We are anticipating the arrival of our first grandchild this December. I am excited, but the “grandmother-in-waiting” is consumed. We have begun to go through boxes in the attic of important things from our children’s early years. Baby things carefully stored for this time, a time that seemed so remote back then, seem such a short time now. Handmade blankets and favorite stuffed animals, all are filled with memories that cause us to sit quietly and reflect on the journey of family. Most are memories of joy, happiness and fulfillment, but there have also been times of great pain. Memories are where we store the importance of the past. Not everything can quickly be recalled, but those that are usually mean something special.
This Christmas season there will be many memories. Christmas seems to be a time that our minds record an unusual number of incidents, both of joy and pain; surprises that caused laughter and some that brought tears. We expect so much from the season. We hope for a ceasing of conflict, both in remote parts of the world and at family tables. We pray for joy for those in desperate situations and our loved ones who continue to struggle with life. We seek blessing for the discouraged on the streets, but also within our circle of family and friends.
Reflecting on past Christmases and former days brings a variety of feelings. It was no different in Bethlehem almost 2,000 years ago.
But Mary “… treasured all these things in her heart.” Luke 2:51b
This phrase is found at the end of the account in the Gospel of Luke where the childhood years of Christ are summarized. I wonder what Mary, the mother of Jesus, stored in her memory.
* The drama surrounding the birth with angels, wisemen and a manger
* The escape with Joseph and the baby to Egypt
* The teachings Jesus did in his young adult years
* The miracle of the turning water to wine at the wedding feast
* The adoring crowds
* The angry crowds
* The cross and the loving appeal to the Apostle John to care for Mary
* The resurrection and the upper room appearance
So many treasures of the mind; how did she survive such a range of events and keep them stored in any meaningful order? We focus on the manger. The drama of the birth would help her interpret what came later. Such is the nature of treasured memories.
Memories can encourage, paralyze or inform.
Many memories of the past bring feelings of joy. Worn tree ornaments remind of earlier Christmases. Stories of our grandparents tie us to a strong past. We often find renewed energy and increased affection during holiday times.
For many, there are also hurtful memories. These are often the result of difficult situations with the people that are the most loved. Often what should be a time of happiness is tainted with dysfunctional relationships that are compounded by how out of place they seem in a time that is to be harmonious. The season may be just painful enough to push toward a plan of help by a professional counselor or a trusted pastor.
Sometimes the hurt is caused by those who are no longer with us. Finding ways to remember and honor them and still seek joy takes creativity. Ideas, such as giving a gift to a Christian cause in their honor, may be appropriate.
We can learn from the past.

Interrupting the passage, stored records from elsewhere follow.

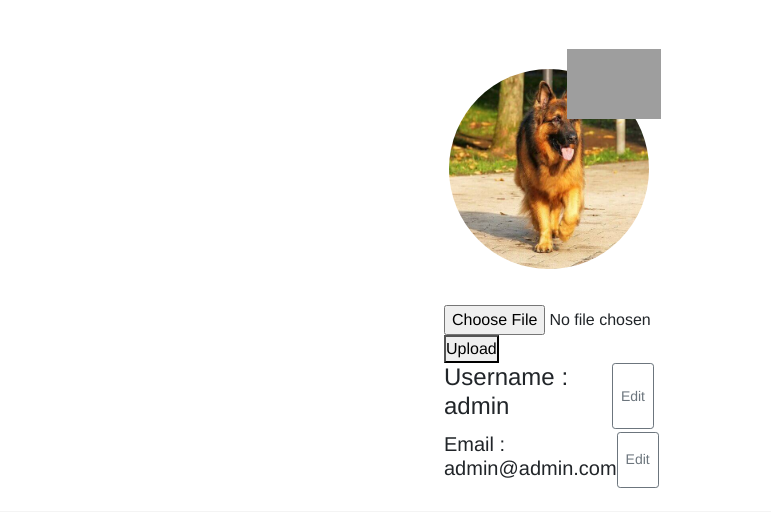
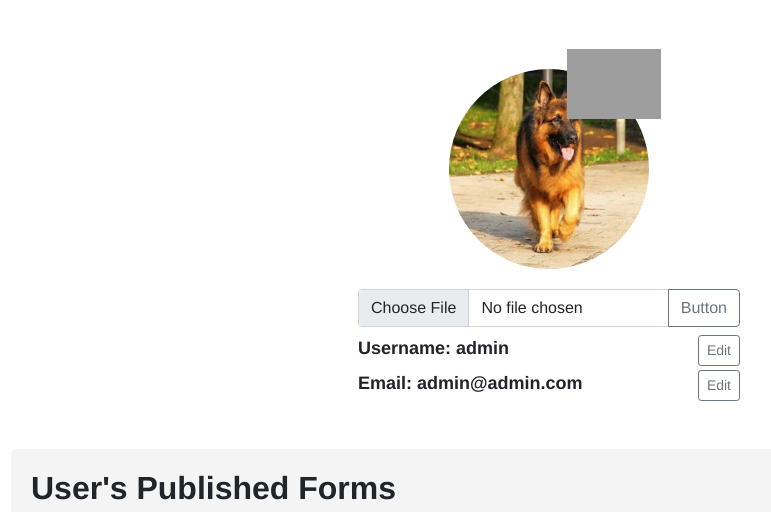
Before and after one commit to ChindanaiR/FormHubProject, a Django app: page /account/ in a window 1280 px wide. Shown: the part 236-748 px from the top of the page, without its empty margins (91-862 px from the left). Run offline with Django 5.2, Linux system fonts and the light colour scheme; a user stored in the database is signed in; data comes from the database, SQL or seed files in the repository; both versions use the stored data as it was after the commit; grey boxes are pictures that could not be loaded.

Commit message:
enhance user profile page

```diff
--- a/static/userprofile/userprofile.css
+++ b/static/userprofile/userprofile.css
@@ -1,16 +1,23 @@
-#user-prof {
-    width: 250px;
-    height: auto;
-    display: flex; /* Use Flexbox */
-    flex-direction: row; /* Arrange items vertically */
-    align-items: center; /* Center items horizontally */
-}
-
 #prof-pic {
     border-radius: 50%;
     width: 200px;
     height: 200px;
     margin-bottom:20px;
+}
+
+#user-prof {
+    max-width: 430px;
+}
+
+#acct_name, #email {
+    font-weight: bold;
+    font-size: large;
+}
+
+#rank-pic {
+    position: relative;
+    top: 50px;
+    left: 65px;
 }
 
 #user-prof-forms {
@@ -22,15 +29,3 @@
     border-radius: 6px;
     background-color: #F4F4F4;
 }
-
-#rank-pic {
-    position: relative;
-    top: 50px;
-    left: 65px;
-}
-
-.basic-info {
-    display: flex; /* Use flexbox */
-    justify-content: space-between;
-    margin-bottom: 3px;
-}
--- a/static/userprofile/userprofile.js
+++ b/static/userprofile/userprofile.js
@@ -8,8 +8,8 @@
     console.log(data);
     const nameElement = document.querySelector('#acct_name');
     const emailElement = document.querySelector('#email');
-    nameElement.textContent = `Username : ${data.name}`;
-    emailElement.textContent = `Email : ${data.email}`;
+    nameElement.textContent = `Username: ${data.name}`;
+    emailElement.textContent = `Email: ${data.email}`;
   })
 
 
@@ -35,7 +35,7 @@ editButtons.addEventListener('click', function() {
                 alert(data.error);
             } else {
                 const nameElement = document.querySelector('#acct_name');
-                nameElement.textContent = `Username : ${newName}`;
+                nameElement.textContent = `Username: ${newName}`;
             }
         }).catch(error => {
           alert(error.message)
@@ -66,8 +66,8 @@ editButtons.addEventListener('click', function() {
               if (data.error) {
                   alert(data.error);
               } else {
-                  const nameElement = document.querySelector('#edit-mail');
-                  nameElement.textContent = `Email : ${newmail}`;
+                  const nameElement = document.querySelector('#email');
+                  nameElement.textContent = `Email: ${newmail}`;
               }
           })
       }
--- a/templates/userprofile/index.html
+++ b/templates/userprofile/index.html
@@ -9,34 +9,34 @@
 
 {% block body %}
 {% csrf_token %}
-<div class="container">
-    <div class="row justify-content-center">
+<div class="container" id ="profile">
+        <!-- profile -->
+        <div class="container mb-5" id="user-prof">
+            <!-- picture profile -->
+            <div class="container" style="display: flex; flex-direction: column; align-items: center;">
+                <img style="height: 70px; width: auto;" src="https://icons.iconarchive.com/icons/iconarchive/badge-trophy/512/Badge-Trophy-Emerald-icon.png" alt="rank-pic" id="rank-pic">
+                <img id="prof-pic" src="/{{userpic}}" >
 
-        <div class="col-4 mx-2 container d-flex flex-column justify-content-center align-items-center" id="user-prof">
-            <img style="height: 70px; width: auto;" src="https://icons.iconarchive.com/icons/iconarchive/badge-trophy/512/Badge-Trophy-Emerald-icon.png" alt="rank-pic" id="rank-pic">
-            <img id="prof-pic" src="/{{userpic}}" >
-            <p></p>
+                <div class="input-group">
+                    <input type="file" class="form-control" id="fileupload" aria-describedby="inputGroupFileAddon04" aria-label="Upload">
+                    <button class="btn btn-outline-secondary" type="button" id="inputGroupFileAddon04" onclick="uploadFile()">Button</button>
+                </div>
+            </div>
 
-            <div class="mx-1 basic-point-card" id="your-rank" style="text-align: left; height: auto; width: 210px;">
-                <input type="file" name="file" id="fileupload">
-                <button onclick="uploadFile()">Upload</button>
-
-                <div class="basic-info">
-                    <h4 id="acct_name"><strong>Username</strong></h4>
-                    <button type="button" class="btn btn-outline-secondary btn-sm edit-button" style="--bs-btn-padding-y: .25rem; ; --bs-btn-padding-x: .5rem; --bs-btn-font-size: .75rem;" id="edit-acct-name">Edit</button>
+            <!-- username and email -->
+            <div class="basics container my-2" id="your-rank">
+                <div class="basic-info d-flex justify-content-between mb-1">
+                    <div id="acct_name">Username</div>
+                    <button type="button" class="btn btn-outline-secondary btn-sm edit-button" id="edit-acct-name">Edit</button>
                 </div>
-                <div class="basic-info">
-                    <h5 id="email">Email</h5>
+                <div class="basic-info d-flex justify-content-between mb-1">
+                    <div id="email">Email</div>
                     <button type="button" class="btn btn-outline-secondary btn-sm edit-button" id="edit-mail">Edit</button>
                 </div>
-                <!-- เพิ่มมาลอง -->
-                <div class="container">
-                </div>
-
             </div>
-
         </div>
 
+        <!-- user's forms -->
         <div class="container-fluid d-flex flex-column justify-content-center" id="user-prof-forms">
             <h2><strong>User's Published Forms</strong></h2>
             <div class="row row-cols-1 row-cols-md-3 g-4">
@@ -62,8 +62,6 @@
                 </div>
             </div>
         </div>
-
-    </div>
 </div>
 
 {% block extra_js %}
--- a/userprofile/views.py
+++ b/userprofile/views.py
@@ -13,8 +13,11 @@ from .models import *
 
 def index(request):
     user = User.objects.get(pk = request.user.id)
-    return render(request, "userprofile/index.html", {"id":user.id,
-                                                      "userpic":user.profile_img})
+    user_forms = Form.objects.filter(owner = user)
+    return render(request, "userprofile/index.html",
+                  {"id":user.id,
+                   "userpic":user.profile_img,
+                   "user_forms":user_forms})
 
 
 # API
```
Also changed, not shown: db.sqlite3, static/userprofile/imgs/2_admin.jpg (added), static/userprofile/imgs/2_admin_0511h4x.jpg (added), static/userprofile/imgs/2_admin_cVH6c25.jpg (added), static/userprofile/imgs/2_admin_mSwjEuL.jpg (added).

- We can see what helps us move forward and what keeps us back. It may take some rearranging of traditions to circumvent troubling and recurring negatives. This may include shorter visits at painful gatherings making preparations prior to events, such as a healthy eating plan.
- Creating new positive traditions can bring added meaning for the season, as well as restructuring personal relationships. This may include attending a Christmas Eve service as a family, or helping serve a meal at a homeless shelter. It could include inviting a lonely adult to Christmas lunch.
- We can be informed by our own personal past, but even more importantly, we can benefit from the past of authentically spiritual people that God puts in our lives. These may be individuals who themselves have had great difficulty, but through it all they found the joy of faith. A faith that sustains and helps to order memories in such a way that God uses them for good.
After the holidays, evaluate your memories. Commit to use the days to come to grow in grace for you own personal peace and as a blessing to others. Use the positive “memory builders” of the First Place commitments to be vital part of what you treasure in your heart.
Merry Christmas from Granddad Bill!
Dr. Bill Heston
Bill Heston works on the staff of First Presbyterian Church of Houston